Provided records Block Start

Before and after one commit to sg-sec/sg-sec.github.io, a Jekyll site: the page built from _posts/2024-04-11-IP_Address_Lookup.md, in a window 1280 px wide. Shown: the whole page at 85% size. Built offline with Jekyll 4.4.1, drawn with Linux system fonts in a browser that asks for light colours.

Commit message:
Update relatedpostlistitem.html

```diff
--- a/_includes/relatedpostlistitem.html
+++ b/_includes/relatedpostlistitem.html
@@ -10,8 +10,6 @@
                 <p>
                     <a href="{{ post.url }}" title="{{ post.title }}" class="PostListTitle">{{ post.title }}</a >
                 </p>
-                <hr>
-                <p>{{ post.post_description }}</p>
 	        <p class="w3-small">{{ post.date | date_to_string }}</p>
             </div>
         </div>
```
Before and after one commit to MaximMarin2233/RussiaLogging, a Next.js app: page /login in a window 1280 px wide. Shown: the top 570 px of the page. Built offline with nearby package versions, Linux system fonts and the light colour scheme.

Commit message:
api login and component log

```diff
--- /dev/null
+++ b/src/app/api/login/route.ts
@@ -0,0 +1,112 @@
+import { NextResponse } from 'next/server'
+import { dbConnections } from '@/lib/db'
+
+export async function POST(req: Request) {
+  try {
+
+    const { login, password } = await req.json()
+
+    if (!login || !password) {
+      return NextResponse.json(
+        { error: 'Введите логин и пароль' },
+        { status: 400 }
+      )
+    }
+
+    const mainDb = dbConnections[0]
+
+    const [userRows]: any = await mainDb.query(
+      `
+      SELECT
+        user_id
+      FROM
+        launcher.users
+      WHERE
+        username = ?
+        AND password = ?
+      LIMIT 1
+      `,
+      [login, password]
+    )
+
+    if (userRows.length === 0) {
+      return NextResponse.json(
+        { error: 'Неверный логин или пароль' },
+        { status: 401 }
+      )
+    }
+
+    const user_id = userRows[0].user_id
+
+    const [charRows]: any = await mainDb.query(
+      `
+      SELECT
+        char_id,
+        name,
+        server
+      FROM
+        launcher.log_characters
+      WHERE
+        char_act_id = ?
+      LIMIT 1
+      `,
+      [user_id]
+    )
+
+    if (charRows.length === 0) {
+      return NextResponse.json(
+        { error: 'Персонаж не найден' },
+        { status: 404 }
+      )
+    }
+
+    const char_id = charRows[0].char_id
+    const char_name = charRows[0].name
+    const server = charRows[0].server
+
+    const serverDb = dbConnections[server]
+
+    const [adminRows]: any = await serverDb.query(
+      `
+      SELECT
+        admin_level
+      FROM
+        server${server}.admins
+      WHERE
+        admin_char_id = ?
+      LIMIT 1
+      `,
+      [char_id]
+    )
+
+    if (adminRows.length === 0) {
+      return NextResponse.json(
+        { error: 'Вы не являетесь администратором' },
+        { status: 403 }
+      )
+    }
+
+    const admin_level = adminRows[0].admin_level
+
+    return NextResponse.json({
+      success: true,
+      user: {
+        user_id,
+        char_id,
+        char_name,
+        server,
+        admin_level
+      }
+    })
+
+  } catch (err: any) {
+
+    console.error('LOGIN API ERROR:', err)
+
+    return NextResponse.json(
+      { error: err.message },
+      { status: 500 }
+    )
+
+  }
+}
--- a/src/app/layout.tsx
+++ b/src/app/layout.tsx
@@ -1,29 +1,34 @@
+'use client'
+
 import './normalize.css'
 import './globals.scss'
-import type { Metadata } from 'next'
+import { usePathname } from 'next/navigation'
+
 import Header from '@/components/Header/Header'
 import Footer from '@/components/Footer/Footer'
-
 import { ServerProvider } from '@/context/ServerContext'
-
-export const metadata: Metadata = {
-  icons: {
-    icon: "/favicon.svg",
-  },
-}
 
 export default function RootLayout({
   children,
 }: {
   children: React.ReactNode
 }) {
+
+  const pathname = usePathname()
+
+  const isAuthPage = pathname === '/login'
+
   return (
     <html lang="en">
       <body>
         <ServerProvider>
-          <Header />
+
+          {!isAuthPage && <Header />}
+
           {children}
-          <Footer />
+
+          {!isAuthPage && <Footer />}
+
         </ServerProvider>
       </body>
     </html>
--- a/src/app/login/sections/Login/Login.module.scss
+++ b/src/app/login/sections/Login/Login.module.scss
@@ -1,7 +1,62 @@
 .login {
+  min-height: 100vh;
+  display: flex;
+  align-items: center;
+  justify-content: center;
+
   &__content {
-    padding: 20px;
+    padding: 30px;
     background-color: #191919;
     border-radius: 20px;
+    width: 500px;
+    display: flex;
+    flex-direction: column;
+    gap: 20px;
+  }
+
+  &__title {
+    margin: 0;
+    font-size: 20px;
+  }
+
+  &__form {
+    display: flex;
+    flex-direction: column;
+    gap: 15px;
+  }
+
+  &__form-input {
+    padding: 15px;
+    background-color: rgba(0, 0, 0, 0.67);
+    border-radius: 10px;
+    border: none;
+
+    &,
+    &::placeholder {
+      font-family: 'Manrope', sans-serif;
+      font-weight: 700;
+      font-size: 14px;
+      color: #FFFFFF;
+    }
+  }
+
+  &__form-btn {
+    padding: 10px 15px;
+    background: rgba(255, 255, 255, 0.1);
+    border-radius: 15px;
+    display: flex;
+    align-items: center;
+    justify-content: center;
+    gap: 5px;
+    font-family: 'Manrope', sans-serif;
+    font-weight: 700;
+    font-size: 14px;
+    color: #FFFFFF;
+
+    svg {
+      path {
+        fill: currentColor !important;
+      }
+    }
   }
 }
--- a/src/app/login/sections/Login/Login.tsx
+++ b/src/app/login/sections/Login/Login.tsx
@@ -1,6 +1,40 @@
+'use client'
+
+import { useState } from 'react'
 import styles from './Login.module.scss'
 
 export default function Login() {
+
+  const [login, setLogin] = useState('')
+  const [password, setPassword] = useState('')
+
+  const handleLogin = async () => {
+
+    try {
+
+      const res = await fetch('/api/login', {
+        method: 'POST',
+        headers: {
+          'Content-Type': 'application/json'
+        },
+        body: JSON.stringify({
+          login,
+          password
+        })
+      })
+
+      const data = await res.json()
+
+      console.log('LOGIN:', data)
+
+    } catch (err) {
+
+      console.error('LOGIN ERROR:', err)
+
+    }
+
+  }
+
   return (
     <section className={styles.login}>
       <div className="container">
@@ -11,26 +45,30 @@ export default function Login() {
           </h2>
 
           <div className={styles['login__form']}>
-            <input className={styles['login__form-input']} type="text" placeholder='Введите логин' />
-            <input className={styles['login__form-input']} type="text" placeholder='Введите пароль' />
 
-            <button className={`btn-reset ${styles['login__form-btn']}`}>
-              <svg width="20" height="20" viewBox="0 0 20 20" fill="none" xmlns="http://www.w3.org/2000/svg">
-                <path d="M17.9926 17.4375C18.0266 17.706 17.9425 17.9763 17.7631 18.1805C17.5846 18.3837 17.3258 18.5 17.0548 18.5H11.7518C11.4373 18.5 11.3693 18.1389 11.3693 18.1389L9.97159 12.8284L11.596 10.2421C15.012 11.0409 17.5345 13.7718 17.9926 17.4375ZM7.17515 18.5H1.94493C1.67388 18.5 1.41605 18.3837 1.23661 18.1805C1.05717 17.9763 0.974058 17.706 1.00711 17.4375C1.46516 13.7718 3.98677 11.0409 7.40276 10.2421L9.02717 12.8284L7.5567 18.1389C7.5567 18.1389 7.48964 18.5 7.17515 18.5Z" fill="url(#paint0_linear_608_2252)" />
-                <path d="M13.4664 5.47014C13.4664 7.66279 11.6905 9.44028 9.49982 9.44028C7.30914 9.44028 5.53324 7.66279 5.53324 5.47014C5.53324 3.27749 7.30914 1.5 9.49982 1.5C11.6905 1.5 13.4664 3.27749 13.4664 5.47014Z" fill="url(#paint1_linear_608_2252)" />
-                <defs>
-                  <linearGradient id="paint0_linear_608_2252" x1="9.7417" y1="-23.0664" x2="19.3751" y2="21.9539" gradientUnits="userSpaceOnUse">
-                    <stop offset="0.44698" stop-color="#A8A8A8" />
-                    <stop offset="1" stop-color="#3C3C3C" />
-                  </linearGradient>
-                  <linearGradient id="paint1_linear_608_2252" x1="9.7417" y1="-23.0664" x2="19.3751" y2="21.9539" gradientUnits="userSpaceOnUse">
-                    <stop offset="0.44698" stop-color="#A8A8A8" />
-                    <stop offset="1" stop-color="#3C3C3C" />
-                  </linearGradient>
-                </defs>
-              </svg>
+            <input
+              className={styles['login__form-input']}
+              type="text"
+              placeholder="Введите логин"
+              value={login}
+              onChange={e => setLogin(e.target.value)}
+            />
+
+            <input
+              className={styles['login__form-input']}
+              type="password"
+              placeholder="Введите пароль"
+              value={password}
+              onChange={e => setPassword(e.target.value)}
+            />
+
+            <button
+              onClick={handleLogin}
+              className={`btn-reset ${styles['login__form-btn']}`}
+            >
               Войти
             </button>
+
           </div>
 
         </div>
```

Provided records Block End

Work instruction
The word to find is "error". Copy every line of the records that holds it.

Result below
+        { error: 'Введите логин и пароль' },
+        { error: 'Неверный логин или пароль' },
+        { error: 'Персонаж не найден' },
+        { error: 'Вы не являетесь администратором' },
+    console.error('LOGIN API ERROR:', err)
+      { error: err.message },
+      console.error('LOGIN ERROR:', err)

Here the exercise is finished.